I've heard similar arguments here at MIT before from Professor David Thorburn, who laments the loss of common cultural reference points like I Love Lucy and Friends. I'm still not sure I buy this argument, and I'd actually argue the inverse – the days when such popular entertainment was widespread led to even starker cultural divides within the mainstream. While the Democrats and Republicans might be extremely upset with each other right now, I think our current everything-goes culture of niche entertainment fosters a greater degree of acceptance across the board, and thus defuses things like racial riots, social boundaries, and the kind of "hippies versus conservatives" culture that ran rampant in the 1960s and 1970s. When everyone is accepted into some niche or another, you don't get dominant culture versus counterculture – and you don't get Nazis versus Jews. If that's true, then keeping the niche market alive and well is a very important thing.

Of course, in the words of Dennis Miller, "that's just my opinion – I could be wrong."


Music, cultural theorists and the late work of Groucho Marx.

Ken, this one's for you, coming courtesy of a link in Journalista! and WFMU's Beware of the Blog. In 1969, ABC had a musical variety TV show called Music Scene. When the show ended, they got a very special co-host: the 79-year-old Groucho Marx. Sporting an absolutely amazing hat straight from an MIT graduation, he reminisces about his life and career in a uniquely Groucho fashion, replete with one-liners often delivered with wanton, joyful disregard for the show's other co-host, David Steinberg. Man, I hope I'm having that much fun when I'm 79.

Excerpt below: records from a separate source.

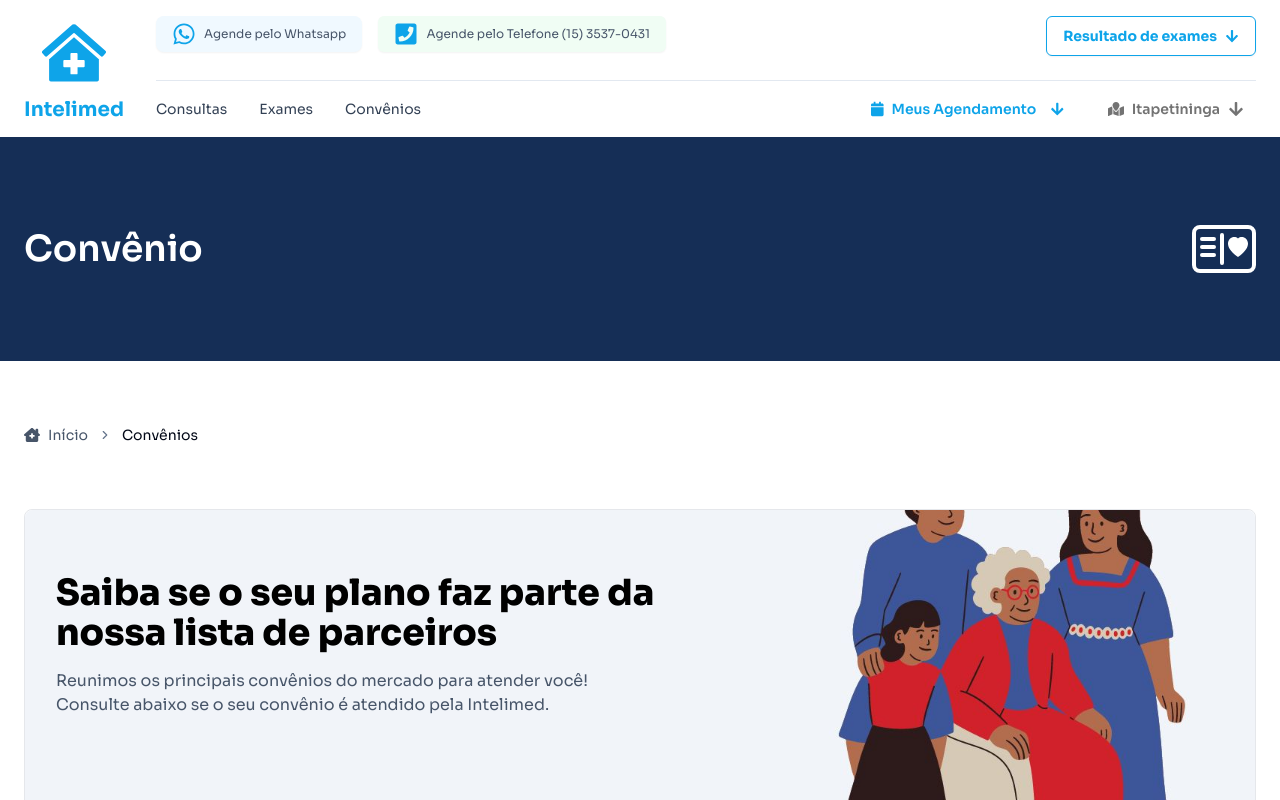
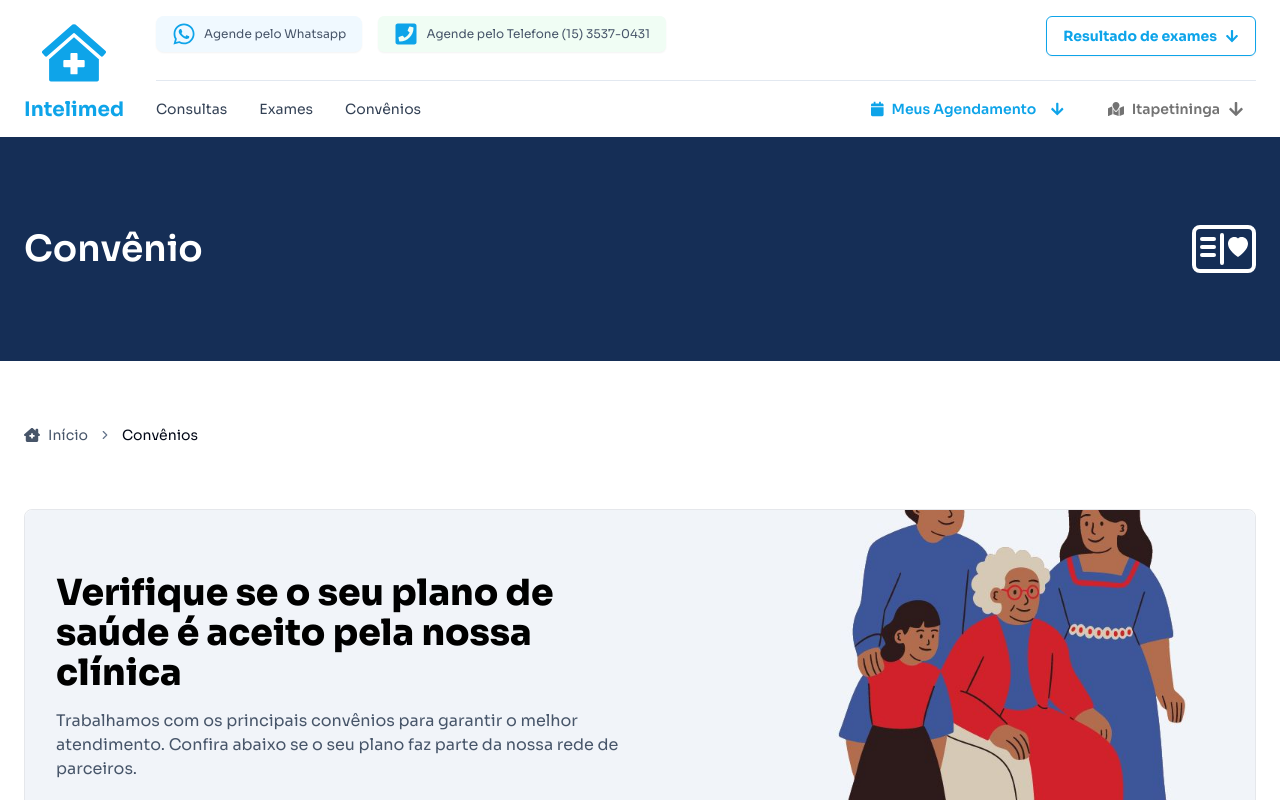
Before and after one commit to marcos-homero/clinicmodel, a Next.js app: page /convenios in a window 1280 px wide. Shown: the top 800 px of the page. Built offline with nearby package versions, Linux system fonts and the light colour scheme.

Commit message:
New Att 22/10/2024

```diff
--- a/src/app/convenios/page.tsx
+++ b/src/app/convenios/page.tsx
@@ -65,11 +65,10 @@ const page = () => {
       <div className="flex w-full max-w-[1300px] gap-16 px-6 pb-16 pt-8">
         <div className="flex w-full flex-col gap-4 min-[940px]:absolute min-[940px]:z-50 min-[940px]:mt-16 min-[940px]:w-[840px] min-[940px]:pl-8">
           <h1 className="text-wrap text-4xl font-extrabold min-[940px]:w-3/4">
-            Saiba se o seu plano faz parte da nossa lista de parceiros
+            Verifique se o seu plano de saúde é aceito pela nossa clínica
           </h1>
           <p className="text-wrap text-slate-600 min-[940px]:w-3/4">
-            Reunimos os principais convênios do mercado para atender você!
-            Consulte abaixo se o seu convênio é atendido pela Intelimed.
+            Trabalhamos com os principais convênios para garantir o melhor atendimento. Confira abaixo se o seu plano faz parte da nossa rede de parceiros.
           </p>
         </div>
         <div className="flex w-full justify-end max-[940px]:hidden">
```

The other thing that I found amazing about the video clips on this page, aside from Steinberg's tie, is the collage of text on set behind Steinberg during the opening. Among other buzzwords of the age like "Pollution" and "Ghetto" and musical terms like "Music Scene" and "Billboard" were "Fellini" and – get this – "McLuhan". Good luck finding "Jenkins" or "Bordwell" on the backdrop of American Idol or Saturday Night Live now!

Wait for the moment about 14 minutes in when Groucho starts riffing on Bo Diddley. Man, they don't make 'em like this anymore.


Links list: 08-01-08.

I have so many different tabs open at the moment that I have to shut some down before I go insane. So...

My new career in voice acting.

Someday, when I have an entry in the IMDB, it will include something like:

Oozerts (2008) (VG) (voice: English version) .... Scoop McGoop

Yes, it's true. I have made my voice acting debut as an irascible Irish monster with a jetpack. And it was awesome.

David Hayter, I'm coming for you.